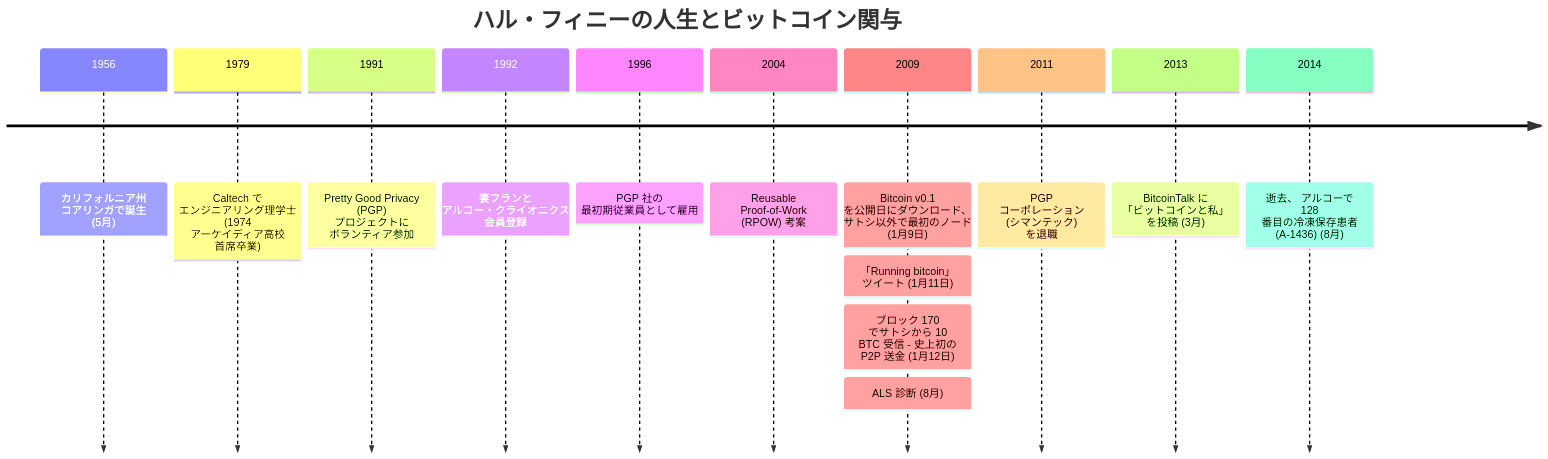
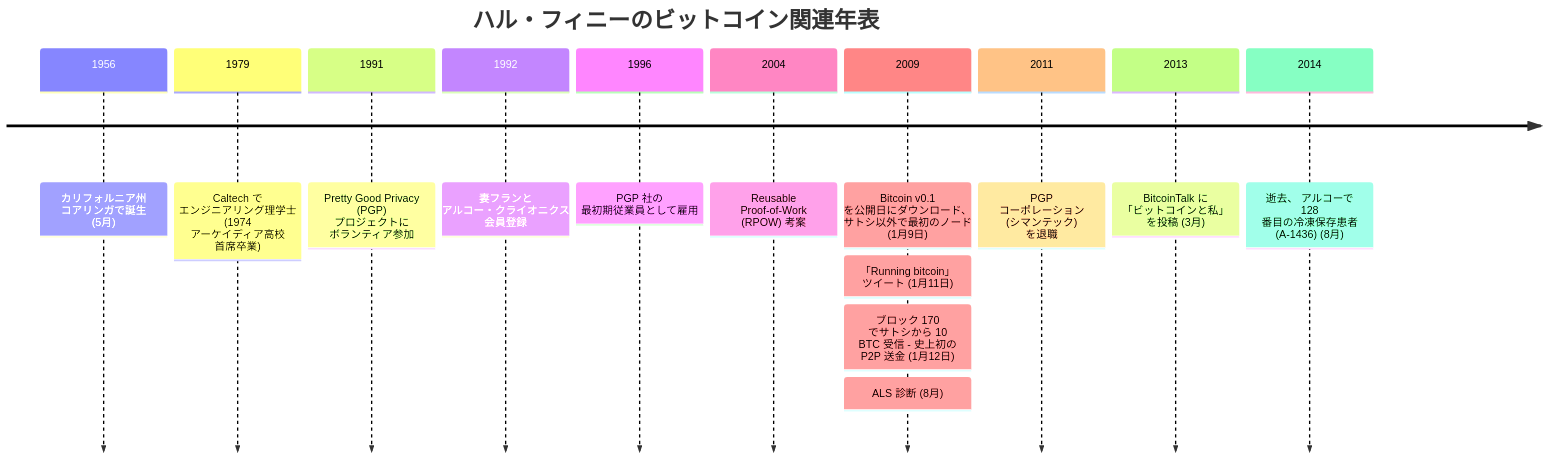
One commit to cypher256/BitcoinArchive changed the diagram in src/data/translations/ja/aftermath/2014-08-28-hal-finney-biography.md. Above: the diagram before and after it, drawn with Mermaid. The commit also changed 104 other files, not shown here.

````diff
--- a/src/data/translations/ja/aftermath/2014-08-28-hal-finney-biography.md
+++ b/src/data/translations/ja/aftermath/2014-08-28-hal-finney-biography.md
@@ -64,17 +64,17 @@
 ```mermaid
 timeline
-    title ハル・フィニーの人生とビットコイン関与
+    title ハル・フィニーのビットコイン関連年表
     1956 : カリフォルニア州 コアリンガで誕生 (5月)
     1979 : Caltech で エンジニアリング理学士 (1974 アーケイディア高校 首席卒業)
     1991 : Pretty Good Privacy (PGP) プロジェクトに ボランティア参加
     1992 : 妻フランと アルコー・クライオニクス 会員登録
     1996 : PGP 社の 最初期従業員として雇用
     2004 : Reusable Proof-of-Work (RPOW) 考案
     2009 : Bitcoin v0.1 を公開日にダウンロード、 サトシ以外で最初のノード (1月9日)
          : 「Running bitcoin」 ツイート (1月11日)
          : ブロック 170 でサトシから 10 BTC 受信 - 史上初の P2P 送金 (1月12日)
          : ALS 診断 (8月)
     2011 : PGP コーポレーション (シマンテック) を退職
     2013 : BitcoinTalk に 「ビットコインと私」 を投稿 (3月)
     2014 : 逝去、 アルコーで 128 番目の冷凍保存患者 (A-1436) (8月)
 ```
````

•••

#### WHAT THE EXERCISE ASKS
Output the entries verbatim, skipping images.

#### RESPONSE FOR THIS EXERCISE
One commit to cypher256/BitcoinArchive changed the diagram in src/data/translations/ja/aftermath/2014-08-28-hal-finney-biography.md. Above: the diagram before and after it, drawn with Mermaid. The commit also changed 104 other files, not shown here.

````diff
--- a/src/data/translations/ja/aftermath/2014-08-28-hal-finney-biography.md
+++ b/src/data/translations/ja/aftermath/2014-08-28-hal-finney-biography.md
@@ -64,17 +64,17 @@
 ```mermaid
 timeline
-    title ハル・フィニーの人生とビットコイン関与
+    title ハル・フィニーのビットコイン関連年表
     1956 : カリフォルニア州 コアリンガで誕生 (5月)
     1979 : Caltech で エンジニアリング理学士 (1974 アーケイディア高校 首席卒業)
     1991 : Pretty Good Privacy (PGP) プロジェクトに ボランティア参加
     1992 : 妻フランと アルコー・クライオニクス 会員登録
     1996 : PGP 社の 最初期従業員として雇用
     2004 : Reusable Proof-of-Work (RPOW) 考案
     2009 : Bitcoin v0.1 を公開日にダウンロード、 サトシ以外で最初のノード (1月9日)
          : 「Running bitcoin」 ツイート (1月11日)
          : ブロック 170 でサトシから 10 BTC 受信 - 史上初の P2P 送金 (1月12日)
          : ALS 診断 (8月)
     2011 : PGP コーポレーション (シマンテック) を退職
     2013 : BitcoinTalk に 「ビットコインと私」 を投稿 (3月)
     2014 : 逝去、 アルコーで 128 番目の冷凍保存患者 (A-1436) (8月)
 ```
````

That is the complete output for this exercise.